Work task: Within the listing below, please show every line carrying the string "left".
--- Materials provided Enclosed Below ---
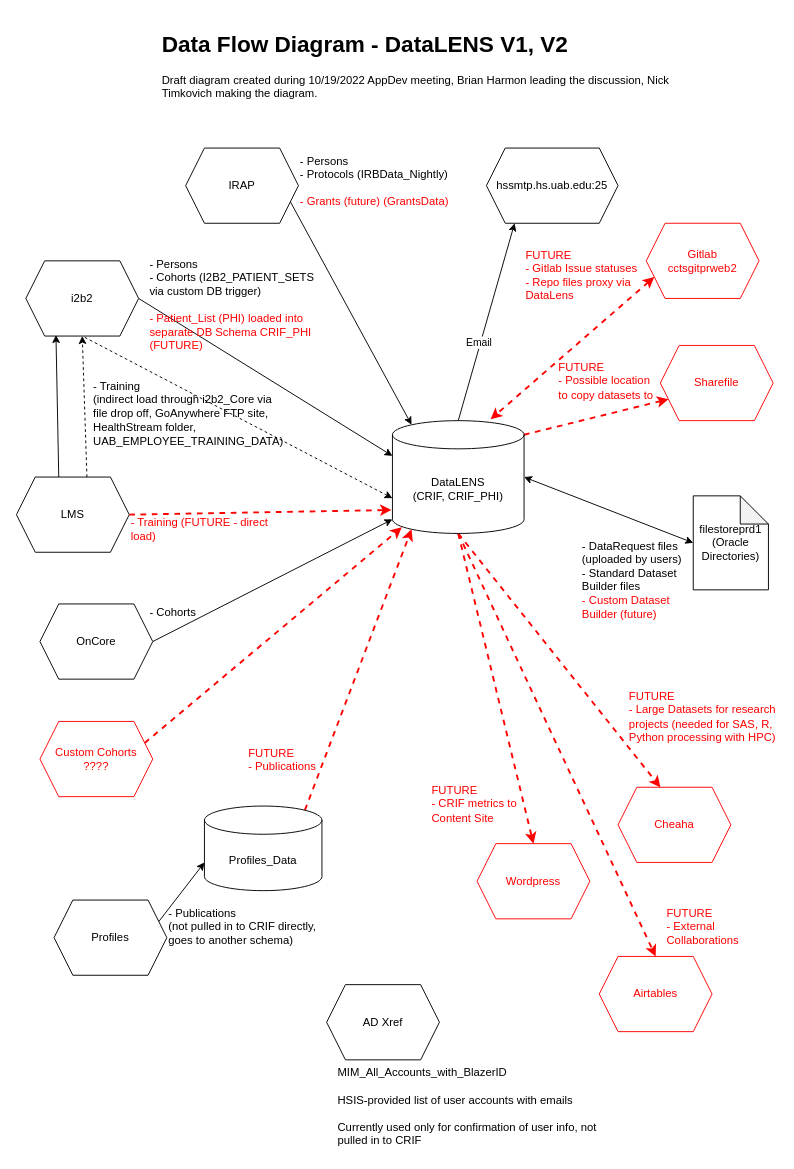
Earlier version of the draw.io diagram Data Flow Diagram DataLENS V2.drawio (ntimkovich/UAB-II-Diagrams). Source tidied: cells renumbered, new cells numbered last; positions are measured from the earlier drawing's top-left corner, leaving out a move shared by most shapes. Both pictures are drawn from the tidied source at 94%, with x=0, y=0 at pixel (16, 25).
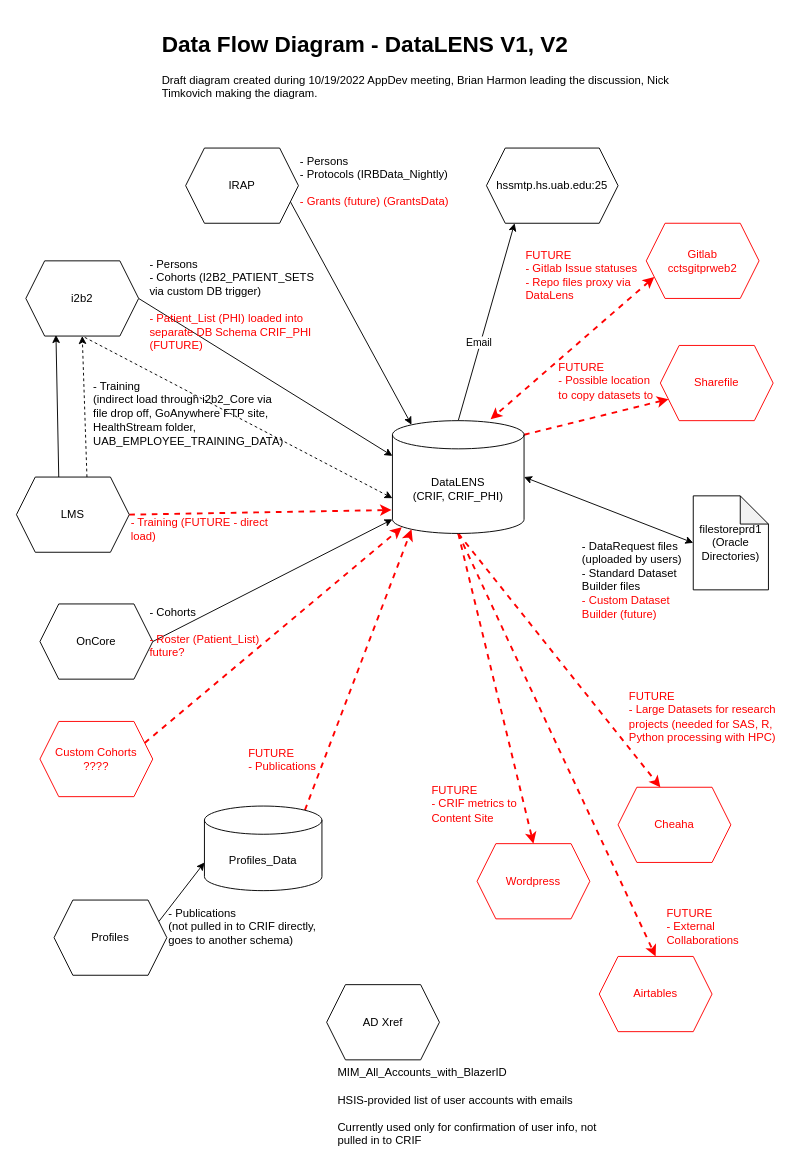
Above is the later version.

The edit, as a diff of the source:
```diff
@@
-    <mxCell id="29" value="- Cohorts" style="text;html=1;strokeColor=none;fillColor=none;align=left;verticalAlign=top;whiteSpace=wrap;rounded=0;" parent="1" vertex="1">
-      <mxGeometry x="140" y="610" width="70" height="40" as="geometry" />
+    <mxCell id="29" value="- Cohorts&lt;br&gt;&lt;br&gt;&lt;font color=&quot;#ff0000&quot;&gt;- Roster (Patient_List) future?&lt;/font&gt;" style="text;html=1;strokeColor=none;fillColor=none;align=left;verticalAlign=top;whiteSpace=wrap;rounded=0;" parent="1" vertex="1">
+      <mxGeometry x="140" y="610" width="140" height="70" as="geometry" />
     </mxCell>
```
--- End of Enclosed Materials provided ---
Result:
Earlier version of the draw.io diagram Data Flow Diagram DataLENS V2.drawio (ntimkovich/UAB-II-Diagrams). Source tidied: cells renumbered, new cells numbered last; positions are measured from the earlier drawing's top-left corner, leaving out a move shared by most shapes. Both pictures are drawn from the tidied source at 94%, with x=0, y=0 at pixel (16, 25).
-    <mxCell id="29" value="- Cohorts" style="text;html=1;strokeColor=none;fillColor=none;align=left;verticalAlign=top;whiteSpace=wrap;rounded=0;" parent="1" vertex="1">
+    <mxCell id="29" value="- Cohorts&lt;br&gt;&lt;br&gt;&lt;font color=&quot;#ff0000&quot;&gt;- Roster (Patient_List) future?&lt;/font&gt;" style="text;html=1;strokeColor=none;fillColor=none;align=left;verticalAlign=top;whiteSpace=wrap;rounded=0;" parent="1" vertex="1">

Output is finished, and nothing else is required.